I believe that there is no comparison between the pain of infertility and the pain of relinquishment. I’ve only been through the infertility part. But relinquishment pain has got to be more excruciating, especially when a person’s been told they will eventually get over it, or have been pretty much demanded to get over it. For all the things I’m probably pretty naïve about and unaware of, I do get that.
I’ve not suffered through miscarriages, I’ve not (thus far) undergone any procedures more horrible than a laparoscopy. I haven’t had severe reactions to the hormones and other medications I’ve tried. Heck, the nurse at the RE even told me time and again that I have a “nice, fluffy uterine lining.” Wow, how’s that for high praise…and way too much information? Point is, even though I’ve had it relatively easy in this department, and I know many women haven’t, infertility has been and to some extent continues to be a big deal to me. It affects my life. It effects my emotions. It effects how I relate to other people. It impacts my work and my understanding of others. At this moment, thank God, it does not rule my life. I pray it doesn’t in the future. It doesn’t wholly define me, but it is one part of who I am. One little part.

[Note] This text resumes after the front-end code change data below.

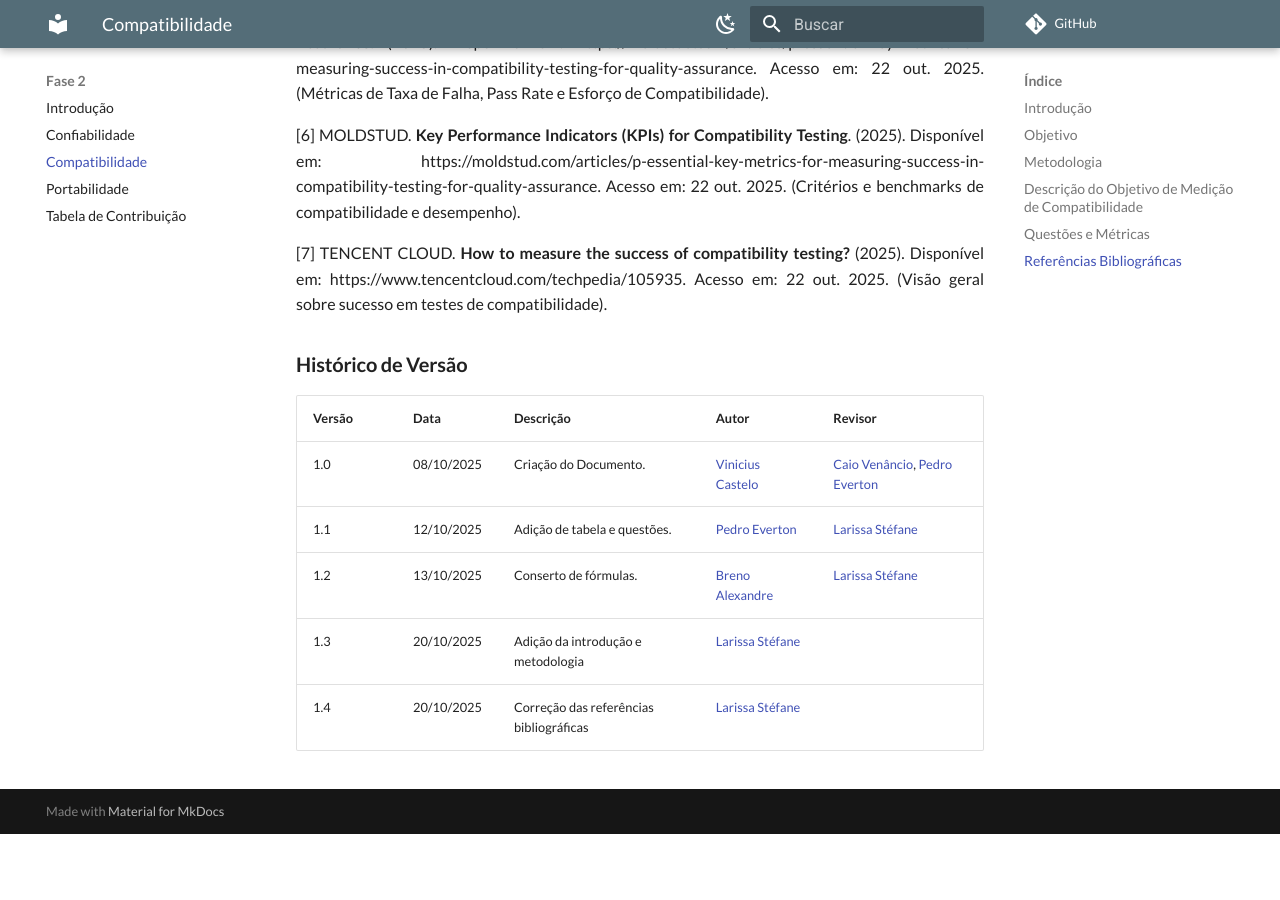
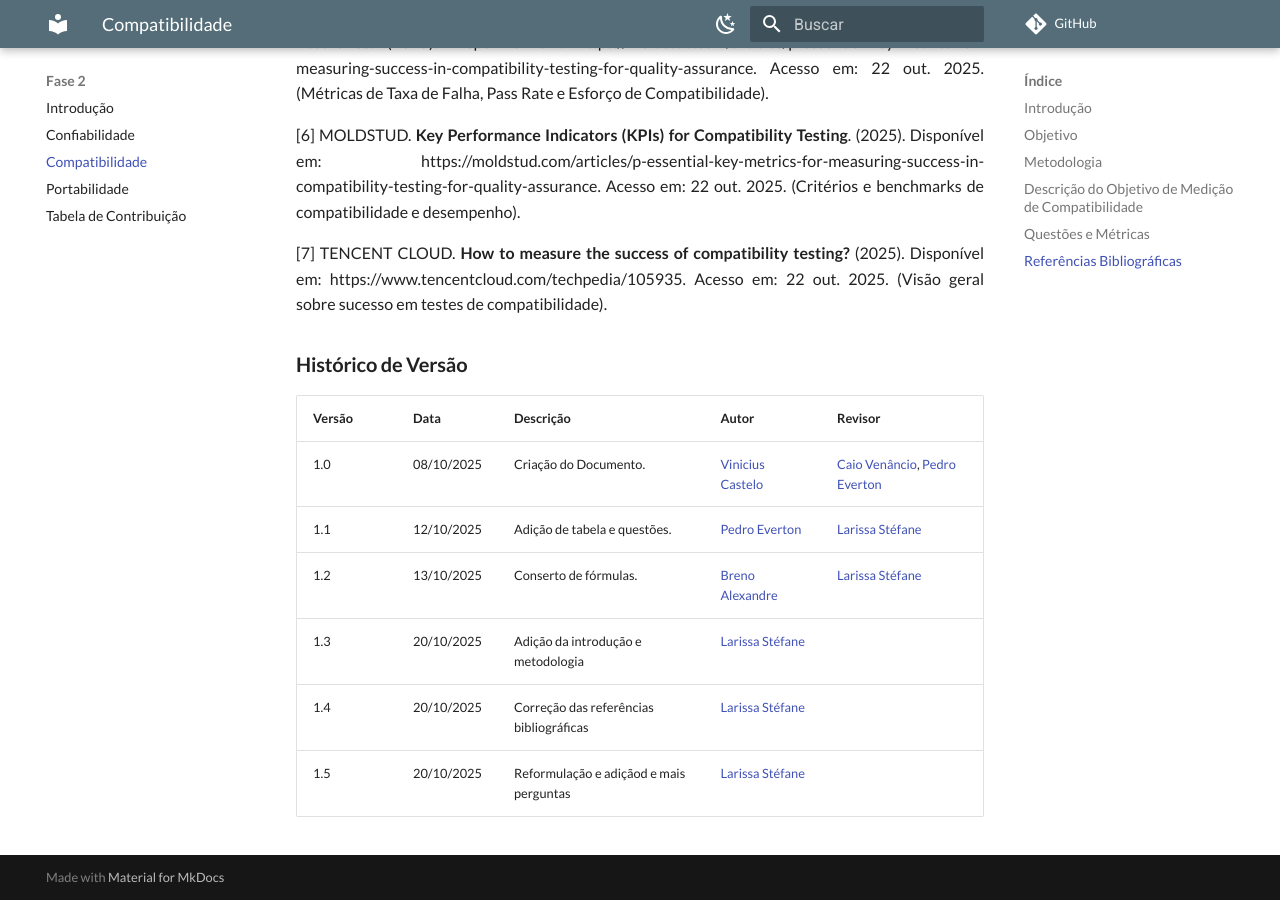
Before and after one commit to FCTE-Qualidade-de-Software-1/2025-2_T02_Karen_Jones, an MkDocs documentation site: the page built from docs/fase2/2-compatibilidade.md, in a window 1280 px wide and 900 px high, scrolled down 9269 px. Built offline with MkDocs 1.6.1 and Material for MkDocs 9.7.7, drawn with Linux system fonts in a browser that asks for light colours; comment, search, counter and statistics services are not loaded; before the commit the page ends 10103 px from its top, so only the background shows below that.

Commit message:
Update 2-compatibilidade.md

```diff
--- a/docs/fase2/2-compatibilidade.md
+++ b/docs/fase2/2-compatibilidade.md
@@ -320,3 +320,4 @@ O módulo File-exr do GIMP será considerado de **alta Coexistência** se o aume
 | 1.2   | 13/10/2025 | Conserto de fórmulas.  |[Breno Alexandre](https://github.com/brenoalexandre0) |  [Larissa Stéfane](https://github.com/SkywalkerSupreme) |
 | 1.3   | 20/10/2025 | Adição da introdução e metodologia |  [Larissa Stéfane](https://github.com/SkywalkerSupreme) | |
 | 1.4   | 20/10/2025 | Correção das referências bibliográficas |  [Larissa Stéfane](https://github.com/SkywalkerSupreme) | |
+| 1.5   | 20/10/2025 | Reformulação e adiçãod e mais perguntas |  [Larissa Stéfane](https://github.com/SkywalkerSupreme) | |
```
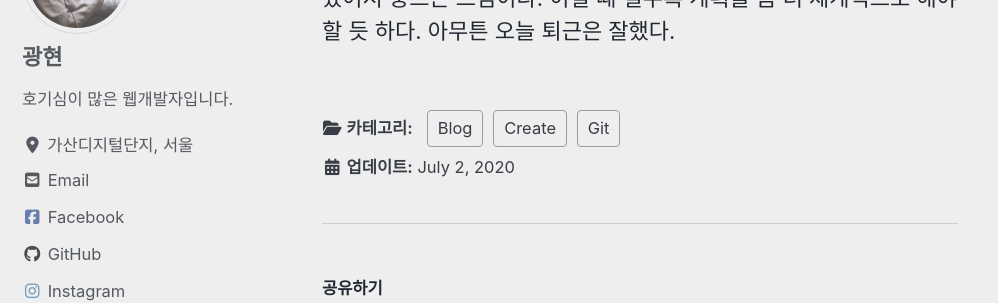
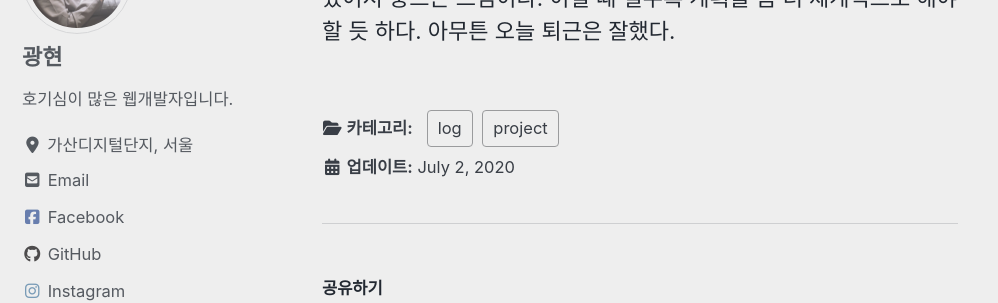
Before and after one commit to mmmmicha/wjdrhkd456.github.io, a Jekyll site: the page built from _posts/2020-07-01-project-log1.md, in a window 1280 px wide and 900 px high, scrolled down 737 px. Shown: the part 142-445 px from the top of the window, without its empty margins (0-998 px from the left). Built offline with Jekyll 4.4.1, drawn with Linux system fonts in a browser that asks for light colours; cached includes are drawn as plain includes; nearby versions of some CDN libraries; comment, search, counter and statistics services are not loaded.

Commit message:
Update 2020-07-01-project-log1.md

```diff
--- a/_posts/2020-07-01-project-log1.md
+++ b/_posts/2020-07-01-project-log1.md
@@ -1,7 +1,7 @@
 ---
 title: "Project Log. 1"
 date: 2020-07-01 23:05:40 -0400
-categories: Blog Create Git
+categories: project log
 ---
 
 workShop 보다도 형식에서 더 자유롭게 당시의 심경이나 상황을 기록해두려고 한다.
```
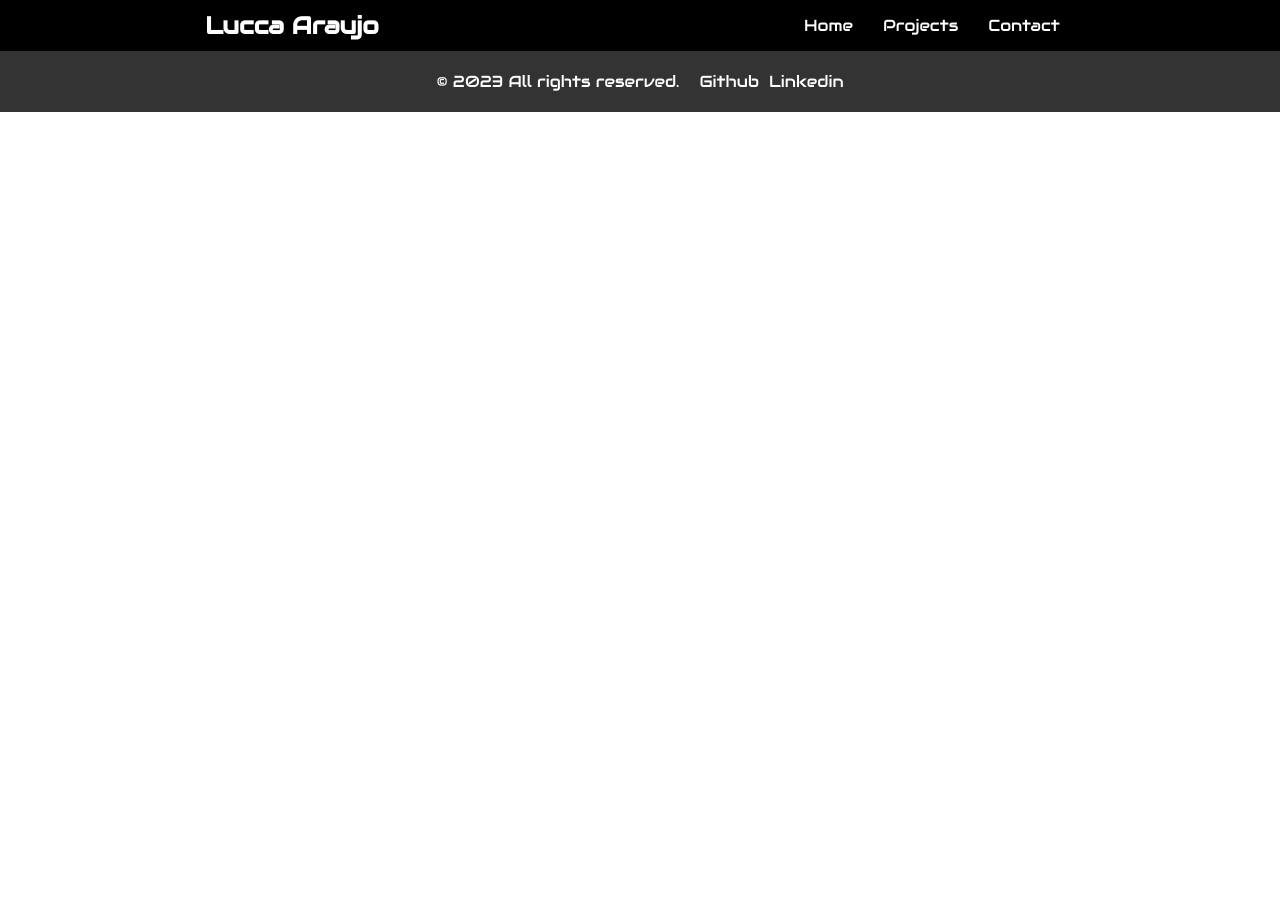
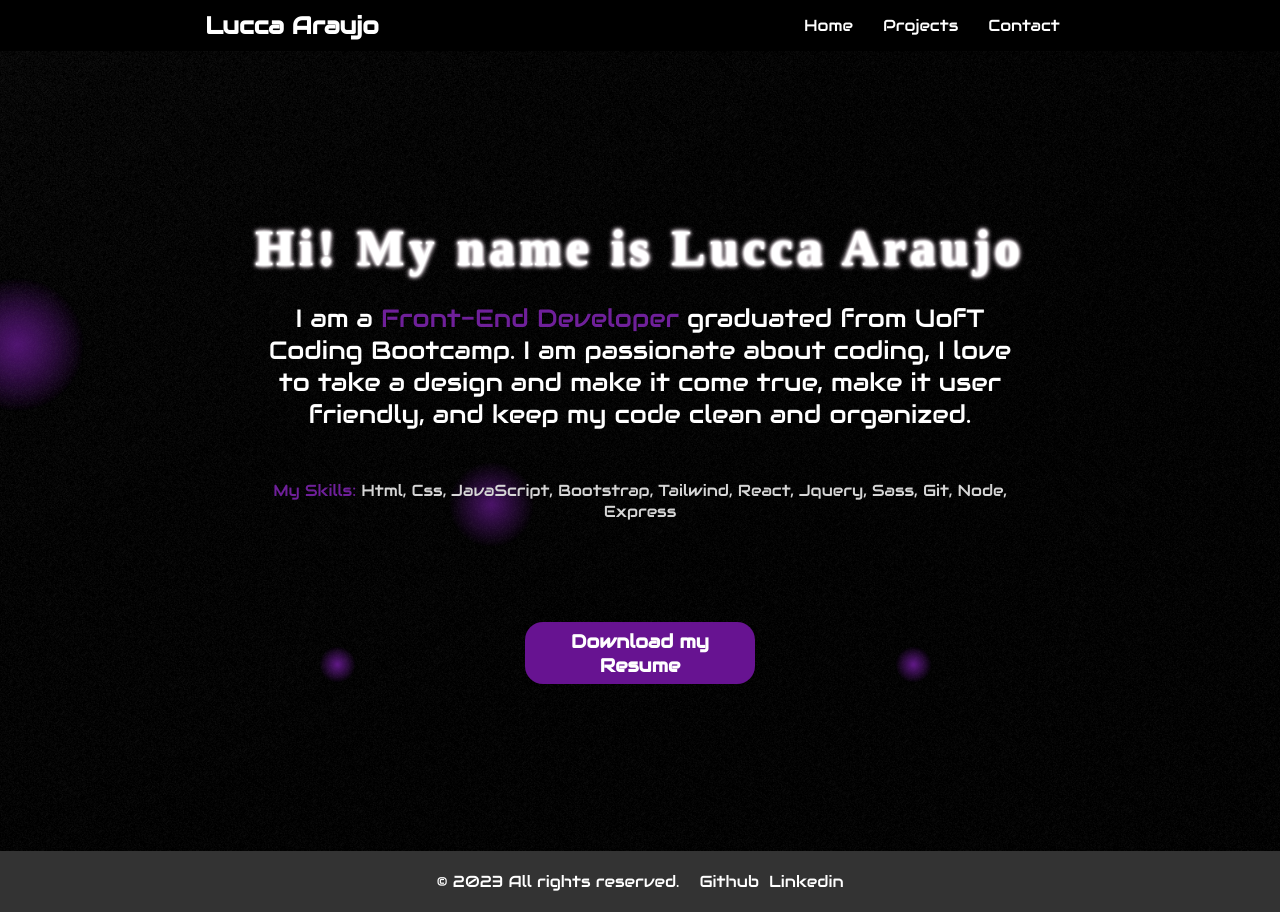
Before and after one commit to luccara123/reactPortfolio, a React (Create React App) app: page / in a window 1280 px wide. Before the commit the page ends 800 px from the top, so only its background shows below. Built offline with nearby package versions, Linux system fonts and the light colour scheme.

Commit message:
added home to app

```diff
--- a/src/App.js
+++ b/src/App.js
@@ -14,6 +14,7 @@ function App() {
        <Sidebar pageWrapId={'page-wrap'} outerContainerId={'outer-container'}
           />
       <Nav></Nav>
+      <Home></Home>
       <Routes>
         <Route path='/home' index element={<Home />} />
         <Route path='/projects' element={<Projects />} />
```
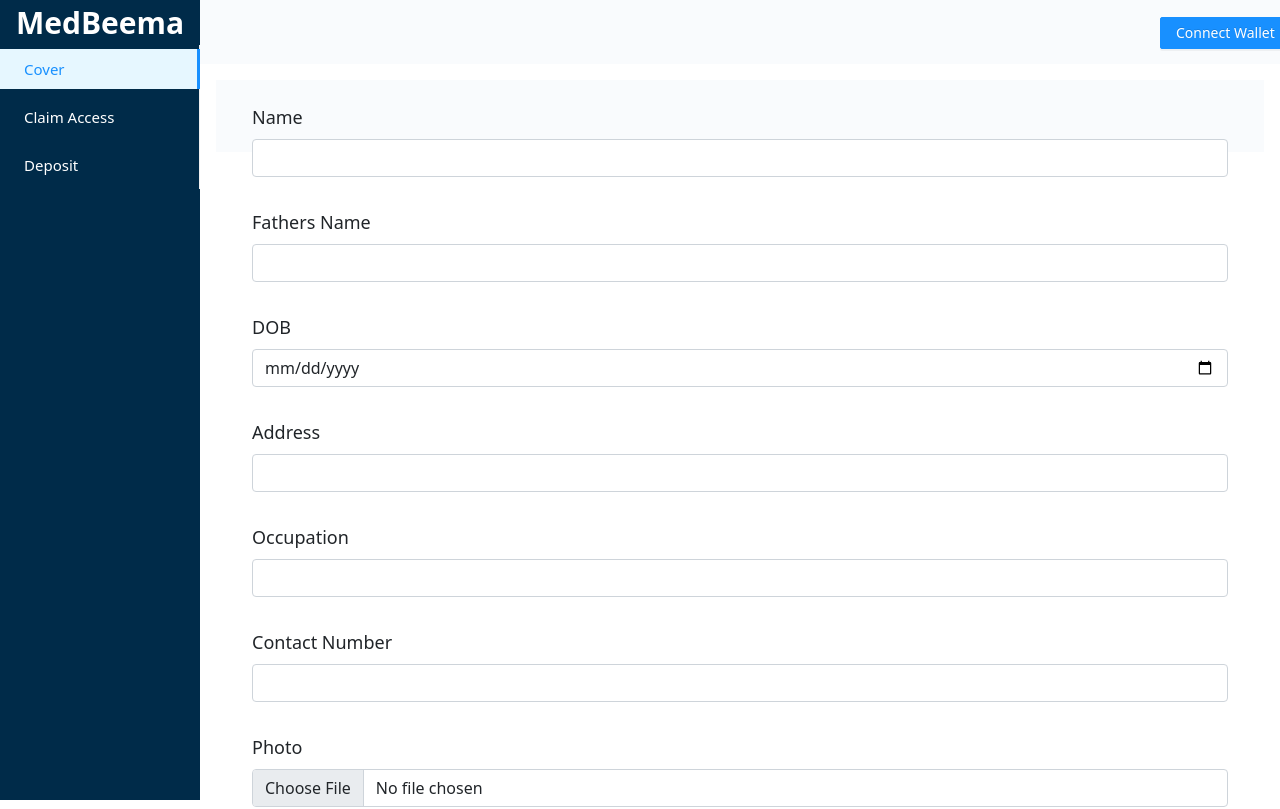
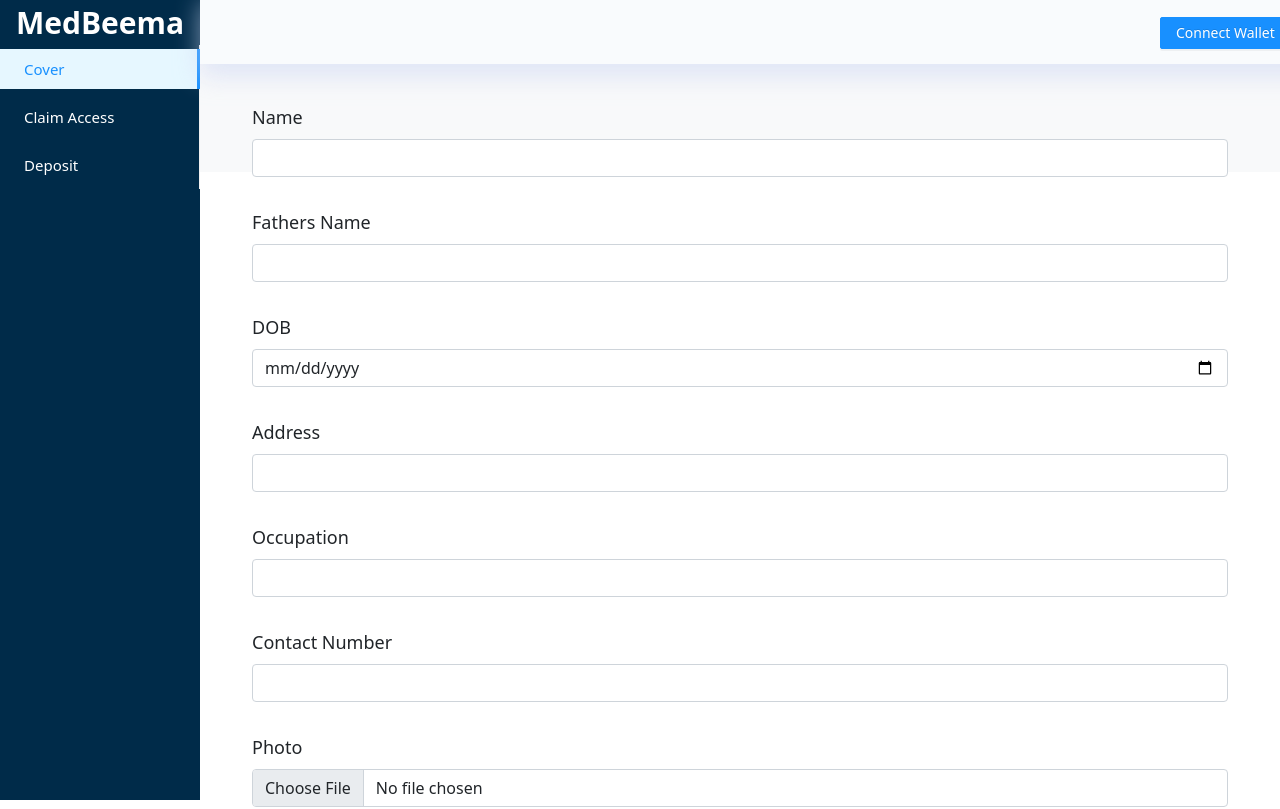
Before and after one commit to Med-Beema/Med-Beema-FrontEnd, a React (Create React App) app: page / in a window 1280 px wide. Shown: the top 809 px of the page. Built offline with nearby package versions, Linux system fonts and the light colour scheme.

Commit message:
design in dashboard

```diff
--- a/src/components/layout/Dashboard.js
+++ b/src/components/layout/Dashboard.js
@@ -69,7 +69,7 @@ export default function Dashboard() {
 
       <Layout
         className="site-layout"
-        style={{ marginLeft: 200, backgroundColor: "white" }}
+        style={{ marginLeft: 200, backgroundColor: "#f8f9fa" }}
       >
         <Header
           className="site-layout-background"
@@ -80,7 +80,7 @@ export default function Dashboard() {
             width: "100%",
             color: "white",
             background: "rgb(249, 251, 253)",
-            boxShadow: "initial",
+            boxShadow: "5px 8px 24px 5px rgba(208, 216, 243, 0.6)",
           }}
         >
           <Row>
@@ -125,8 +125,10 @@ export default function Dashboard() {
         <Content
           style={{
             margin: "80px 16px 20px 16px",
+            height: "max",
             overflow: "initial",
-            backgroundColor: "rgb(249,251,253)",
+            backgroundColor: "#f8f9fa",
+            position: "relative",
           }}
         >
           <div className="site-layout-background" style={{ padding: 24 }}>
```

If I am going to be truthful, I’ve gotta say that I don’t feel done mothering babies yet. There’s something in my heart and brain, something organic that drives that feeling. Nature tells me that I’m a mother, even though my body disagrees.
Some folks don’t understand that drive…they don’t “get” why someone like me, who has plenty of other people in her life to love and care for, feels the need to have/parent a(nother) baby. It boggles their minds why someone like me just can’t get over it. If I adopt, I may be accused of causing trauma to lots of people, and perhaps I have. Perhaps I hope to avoid that in the future by not adopting again. If I pursue infertility treatments instead, I may be accused of having baby lust. Perhaps instead, some think that people like me should just chuck it all and just get over it. Maybe find a job in daycare. Some of those folks that might tell me this are the same ones that either lost their babies or their parents through adoption. When they’ve been told to get over their loss–that they’re not entitled to it…well, that’s a big deal, and it makes total sense to me why this would be more than upsetting to them, and why they speak out against it. Their loss is cellular. Getting over it doesn’t make sense. Nor would it be kind of me to say to them to just go work with kids, volunteer at a pet center, hug your nieces and nephews…those things might enhance their lives, but certainly doesn’t replace that core emptiness.
And FINALLY, on to my point…
Loss can come in varying degrees, different people have different skills for managing grief after loss. Loss is personal. Each person’s perspective is different. We all get there at different times. Some of us hang on to our grief because it is a comfort to be able to stay angry—anger is energy and energy pushes change. Some of us don’t like the way the anger has changed us, so we look to find a different way to cope. But some losses, as you know, you don’t get over. You find a way to work it into your life, move beyond it, turn it to something positive, or at least whittle it down so its not so negative. You live with it and hopefully accept it, but sometimes getting over it just doesn’t happen. Its not wrong, its not right. It just is.
What must be done among us to be able to recognize one another’s pain and loss and respect each other, if not for our resulting actions or beliefs, but for the humanity that we all share in the experience of loss?